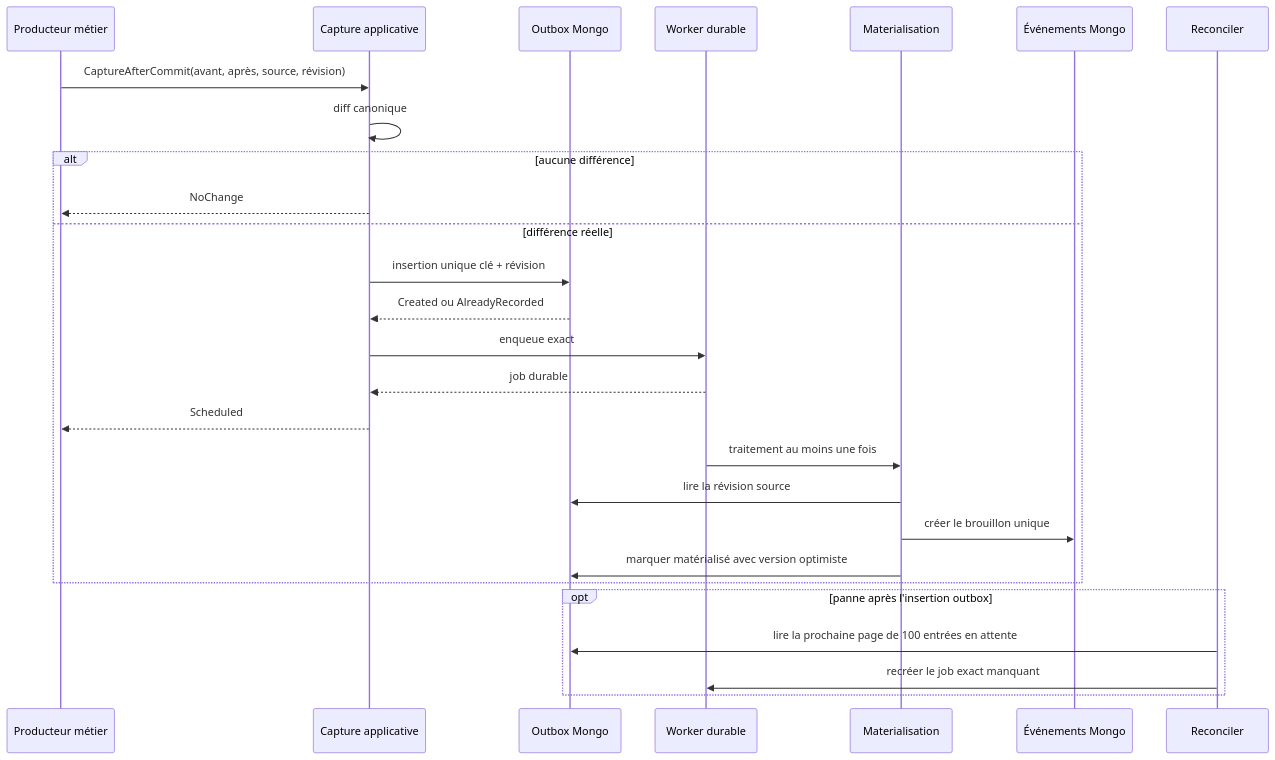
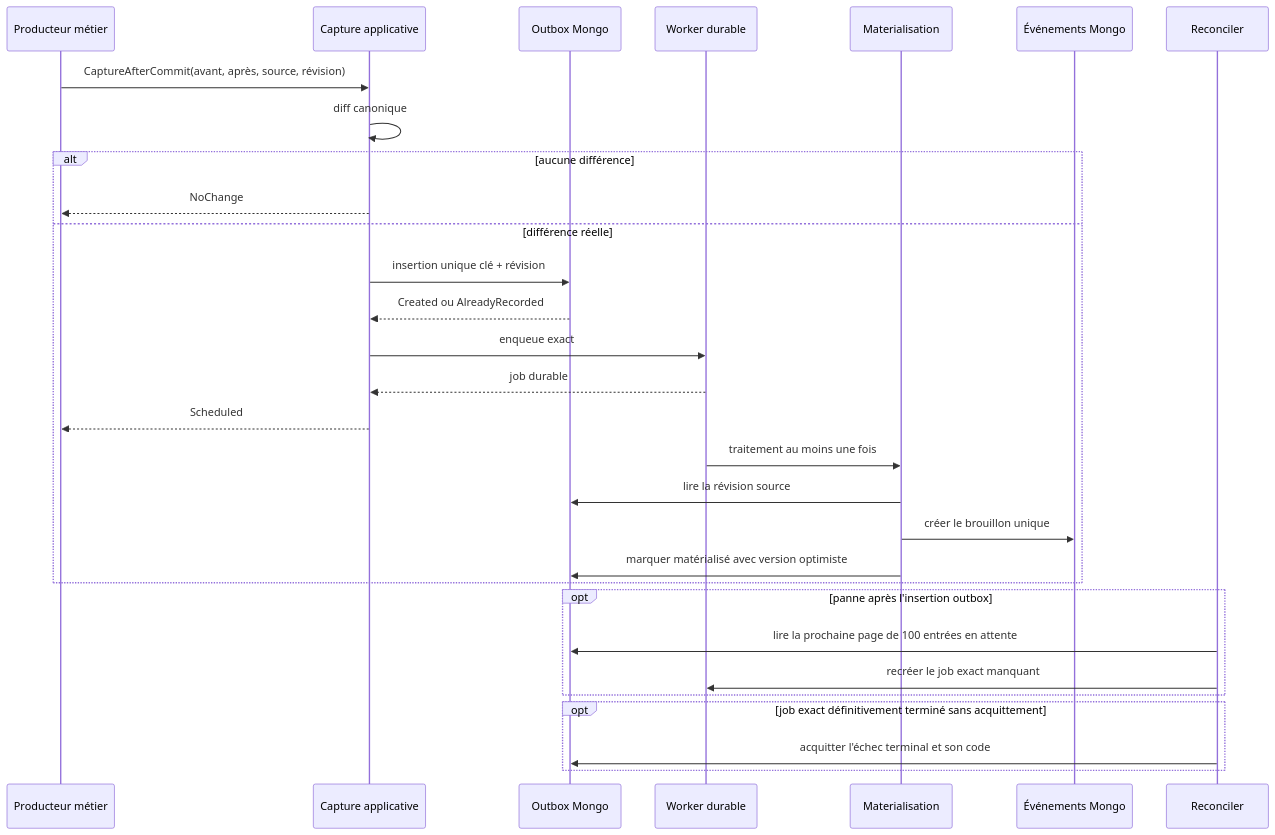
Before and after one commit to Ced59/AmusementParkProject: the third of 3 diagrams in docs/architecture/product-growth-watch-05-factual-outbox-2026-09-15.md, drawn with Mermaid. The commit also changed other lines of this file and 31 other files, not shown here.

````diff
--- a/docs/architecture/product-growth-watch-05-factual-outbox-2026-09-15.md
+++ b/docs/architecture/product-growth-watch-05-factual-outbox-2026-09-15.md
@@ -115,31 +126,35 @@
 ```mermaid
 sequenceDiagram
     participant Producer as Producteur métier
     participant Capture as Capture applicative
     participant Outbox as Outbox Mongo
     participant Queue as Worker durable
     participant Handler as Materialisation
     participant Event as Événements Mongo
     participant Repair as Reconciler
 
     Producer->>Capture: CaptureAfterCommit(avant, après, source, révision)
     Capture->>Capture: diff canonique
     alt aucune différence
         Capture-->>Producer: NoChange
     else différence réelle
         Capture->>Outbox: insertion unique clé + révision
         Outbox-->>Capture: Created ou AlreadyRecorded
         Capture->>Queue: enqueue exact
         Queue-->>Capture: job durable
         Capture-->>Producer: Scheduled
         Queue->>Handler: traitement au moins une fois
         Handler->>Outbox: lire la révision source
         Handler->>Event: créer le brouillon unique
         Handler->>Outbox: marquer matérialisé avec version optimiste
     end
 
     opt panne après l'insertion outbox
         Repair->>Outbox: lire la prochaine page de 100 entrées en attente
         Repair->>Queue: recréer le job exact manquant
     end
+
+    opt job exact définitivement terminé sans acquittement
+        Repair->>Outbox: acquitter l'échec terminal et son code
+    end
 ```
````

▶ [YOUR TASK] Please go through the listing and return each line that has "growth" in it.

▶ [WRITTEN SOLUTION]
Before and after one commit to Ced59/AmusementParkProject: the third of 3 diagrams in docs/architecture/product-growth-watch-05-factual-outbox-2026-09-15.md, drawn with Mermaid. The commit also changed other lines of this file and 31 other files, not shown here.
--- a/docs/architecture/product-growth-watch-05-factual-outbox-2026-09-15.md
+++ b/docs/architecture/product-growth-watch-05-factual-outbox-2026-09-15.md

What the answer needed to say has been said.